If you have been unable to work for twelve months or you expect to be unable to work for at least twelve months because of a severe medical condition or conditions, you should apply for Social Security disability benefits as soon as possible. The process of applying for benefits can be lengthy - especially if your initial application for benefits is denied. Do not wait until things "get bad" or "get worse." This may result in unnecessary delay in filing for the benefits that you need and may result in lost benefits! You should always discuss your case with a qualified Social Security disability attorney - I assist many of my clients in filing their initial application for benefits.
Below, I will discuss each of the three options available to you to file your initial application for Social Security disability benefits. Check back soon for a blog post on each of these options - I will discuss each in detail and share some helpful tips for each option.
Let’s take a closer look at each option:
1. Applying in Person with the Social Security Administration.
If you choose to file your application in person, call the Social Security Administration at 1-800-772-1213 and make an appointment at your local field office. While you are not required to make an appointment, you should! The local filed office can get very busy - you may wait for several minutes or for more than an hour or two. Call and make an appointment to meet with a representative from the Social Security Administration – do not show up and "take a number."
You will be scheduled to meet with a representative from the Social Security Administration. During the interview, the representative will assist you in completing your application or may ask you to secure additional information to complete the application. The representative will not give you legal advice! The representative will not tell you if you are "doing it right."
2. Applying by Telephone.
You can also file your application by phone, using the same number: 1-800-772-1213. The telephone interview may be easier for you if you have difficulty driving, if you do not have transportation, if you live a long distance from the nearest Social Security Administration field office or if you have a fear of being in a public place.
Like the in-person interview at the local Social Security office, you will schedule an appointment for the telephone interview. Make sure you have all of the necessary information available at the time of the scheduled interview. Not having all of the required information may cause an unnecessary delay in filing your application or cause your application to be denied.
3. Applying Online.

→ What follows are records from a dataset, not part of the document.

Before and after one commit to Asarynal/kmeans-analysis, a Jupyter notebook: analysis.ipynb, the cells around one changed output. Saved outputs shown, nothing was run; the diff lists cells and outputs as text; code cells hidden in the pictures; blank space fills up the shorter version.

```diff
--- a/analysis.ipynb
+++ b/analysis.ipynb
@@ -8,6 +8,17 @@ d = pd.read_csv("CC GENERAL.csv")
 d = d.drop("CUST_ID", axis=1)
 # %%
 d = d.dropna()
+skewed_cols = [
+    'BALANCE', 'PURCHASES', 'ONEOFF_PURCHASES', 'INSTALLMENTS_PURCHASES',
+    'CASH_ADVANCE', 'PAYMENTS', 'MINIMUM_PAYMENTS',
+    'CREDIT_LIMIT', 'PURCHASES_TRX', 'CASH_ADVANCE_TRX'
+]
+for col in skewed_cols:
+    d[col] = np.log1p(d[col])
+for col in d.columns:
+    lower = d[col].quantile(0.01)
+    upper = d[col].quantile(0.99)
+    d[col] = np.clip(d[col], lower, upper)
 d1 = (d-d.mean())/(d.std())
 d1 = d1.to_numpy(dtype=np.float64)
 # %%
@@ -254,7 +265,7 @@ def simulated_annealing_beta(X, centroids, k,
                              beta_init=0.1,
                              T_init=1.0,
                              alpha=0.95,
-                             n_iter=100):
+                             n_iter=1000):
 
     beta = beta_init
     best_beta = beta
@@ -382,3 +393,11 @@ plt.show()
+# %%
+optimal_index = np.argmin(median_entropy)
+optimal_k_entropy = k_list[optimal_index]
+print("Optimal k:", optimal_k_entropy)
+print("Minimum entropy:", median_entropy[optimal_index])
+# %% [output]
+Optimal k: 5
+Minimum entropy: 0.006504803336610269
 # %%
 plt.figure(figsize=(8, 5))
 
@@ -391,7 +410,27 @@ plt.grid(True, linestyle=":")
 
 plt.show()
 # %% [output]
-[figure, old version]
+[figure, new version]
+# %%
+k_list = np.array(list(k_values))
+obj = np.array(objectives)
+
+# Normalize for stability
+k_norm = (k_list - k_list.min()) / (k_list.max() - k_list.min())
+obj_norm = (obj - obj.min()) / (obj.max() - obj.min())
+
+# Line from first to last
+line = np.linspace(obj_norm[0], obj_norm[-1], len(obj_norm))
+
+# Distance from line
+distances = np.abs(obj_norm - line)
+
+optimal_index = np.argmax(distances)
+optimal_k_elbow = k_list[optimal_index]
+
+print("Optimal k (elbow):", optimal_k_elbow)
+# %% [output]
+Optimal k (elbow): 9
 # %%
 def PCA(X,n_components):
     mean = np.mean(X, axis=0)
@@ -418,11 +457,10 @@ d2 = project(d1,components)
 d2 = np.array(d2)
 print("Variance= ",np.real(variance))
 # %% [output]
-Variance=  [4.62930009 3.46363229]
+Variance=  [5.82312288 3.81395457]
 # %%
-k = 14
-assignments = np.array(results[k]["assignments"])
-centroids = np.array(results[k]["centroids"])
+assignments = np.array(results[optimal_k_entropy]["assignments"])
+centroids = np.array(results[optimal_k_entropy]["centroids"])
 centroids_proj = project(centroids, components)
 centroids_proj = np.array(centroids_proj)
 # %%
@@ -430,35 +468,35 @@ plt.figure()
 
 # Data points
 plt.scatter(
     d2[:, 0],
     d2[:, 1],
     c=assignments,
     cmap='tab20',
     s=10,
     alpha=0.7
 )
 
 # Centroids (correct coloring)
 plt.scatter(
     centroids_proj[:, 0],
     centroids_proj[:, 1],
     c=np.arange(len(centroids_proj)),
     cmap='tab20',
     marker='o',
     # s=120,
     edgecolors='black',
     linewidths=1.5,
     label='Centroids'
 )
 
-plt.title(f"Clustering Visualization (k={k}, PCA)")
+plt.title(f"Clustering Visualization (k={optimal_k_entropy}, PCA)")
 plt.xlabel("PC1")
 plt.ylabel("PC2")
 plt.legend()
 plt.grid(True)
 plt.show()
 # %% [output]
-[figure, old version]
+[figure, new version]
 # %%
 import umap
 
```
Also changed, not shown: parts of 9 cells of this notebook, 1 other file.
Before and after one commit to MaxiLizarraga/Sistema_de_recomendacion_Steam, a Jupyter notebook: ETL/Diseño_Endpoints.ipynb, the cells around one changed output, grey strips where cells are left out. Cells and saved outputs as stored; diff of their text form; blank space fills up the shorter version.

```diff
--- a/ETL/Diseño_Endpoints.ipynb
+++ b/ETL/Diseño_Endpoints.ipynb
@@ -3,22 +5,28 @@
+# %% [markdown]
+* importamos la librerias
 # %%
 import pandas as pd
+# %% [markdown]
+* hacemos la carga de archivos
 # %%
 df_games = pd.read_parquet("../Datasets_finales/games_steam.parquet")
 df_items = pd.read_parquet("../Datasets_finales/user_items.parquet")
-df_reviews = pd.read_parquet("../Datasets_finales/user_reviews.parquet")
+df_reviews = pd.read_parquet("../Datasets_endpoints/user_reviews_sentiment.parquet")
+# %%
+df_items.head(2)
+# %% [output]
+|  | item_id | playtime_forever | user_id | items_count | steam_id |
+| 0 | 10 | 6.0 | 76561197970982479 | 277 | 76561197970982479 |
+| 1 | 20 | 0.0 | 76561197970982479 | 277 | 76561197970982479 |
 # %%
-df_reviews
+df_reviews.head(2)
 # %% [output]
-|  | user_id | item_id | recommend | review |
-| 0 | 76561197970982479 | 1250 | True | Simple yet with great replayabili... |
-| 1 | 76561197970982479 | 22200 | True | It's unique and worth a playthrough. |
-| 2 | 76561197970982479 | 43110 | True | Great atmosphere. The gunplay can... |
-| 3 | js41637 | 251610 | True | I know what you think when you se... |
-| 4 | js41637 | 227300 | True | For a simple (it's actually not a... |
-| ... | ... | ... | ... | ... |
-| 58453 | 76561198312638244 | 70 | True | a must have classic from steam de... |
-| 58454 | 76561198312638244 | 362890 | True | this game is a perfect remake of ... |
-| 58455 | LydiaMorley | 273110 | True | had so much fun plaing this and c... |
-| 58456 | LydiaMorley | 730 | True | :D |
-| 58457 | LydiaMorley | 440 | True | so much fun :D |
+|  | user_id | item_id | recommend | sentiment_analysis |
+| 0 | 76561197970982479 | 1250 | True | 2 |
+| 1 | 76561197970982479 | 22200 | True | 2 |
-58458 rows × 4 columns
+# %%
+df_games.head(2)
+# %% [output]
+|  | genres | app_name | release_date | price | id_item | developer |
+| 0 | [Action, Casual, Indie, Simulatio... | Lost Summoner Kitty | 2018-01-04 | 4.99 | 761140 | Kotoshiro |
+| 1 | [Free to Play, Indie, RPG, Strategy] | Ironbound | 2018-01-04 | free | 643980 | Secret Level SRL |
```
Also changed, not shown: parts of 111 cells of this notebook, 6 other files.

Today, the online application process is the method preferred by the Social Security Administration. However, this does not mean you have a better chance of being approved for benefits if you apply online. You may apply online by logging on to the Social Security Administration website at www.socialsecurity.gov. You will find tabs for “disability” and “apply online for disability benefits.” Remember - read the instructions carefully and follow all of the directions and complete all of the necessary steps! Skipping any of the required steps may lead to your application being denied or a delay in receiving a decision.
What happens after you complete the in-person or telephone application?
After completing the application in person or by telephone, the Social Security Administration representative will not decide if you meet the definition of “disabled.” The representative will only make an initial determination of your non-medical eligibility for benefits. Therefore, the representative cannot tell you if your application was approved at the end of your interview.
Remember - no matter what option you choose to file your initial application – do it right! You must present your information in the most accurate and complete manner. In addition to your personal information, the Social Security Administration will require you to provide a complete list of your impairments (your medical conditions), the names and addresses of your medical providers (your doctors), a complete list of your medications and a list of the jobs that you performed in the past fifteen years.
For many of my clients, the application process is just too confusing. The pages of questions, forms and requests for information can be overwhelming. That is why I encourage my clients to allow me to work with them when filing the initial application for benefits. I know what the most common mistakes are and the information that is most often left out of applications - these can cause delays or denials. I want my clients to avoid these costly errors. The more complete and accurate the application – the better chance you have it being approved – BE PREPARED!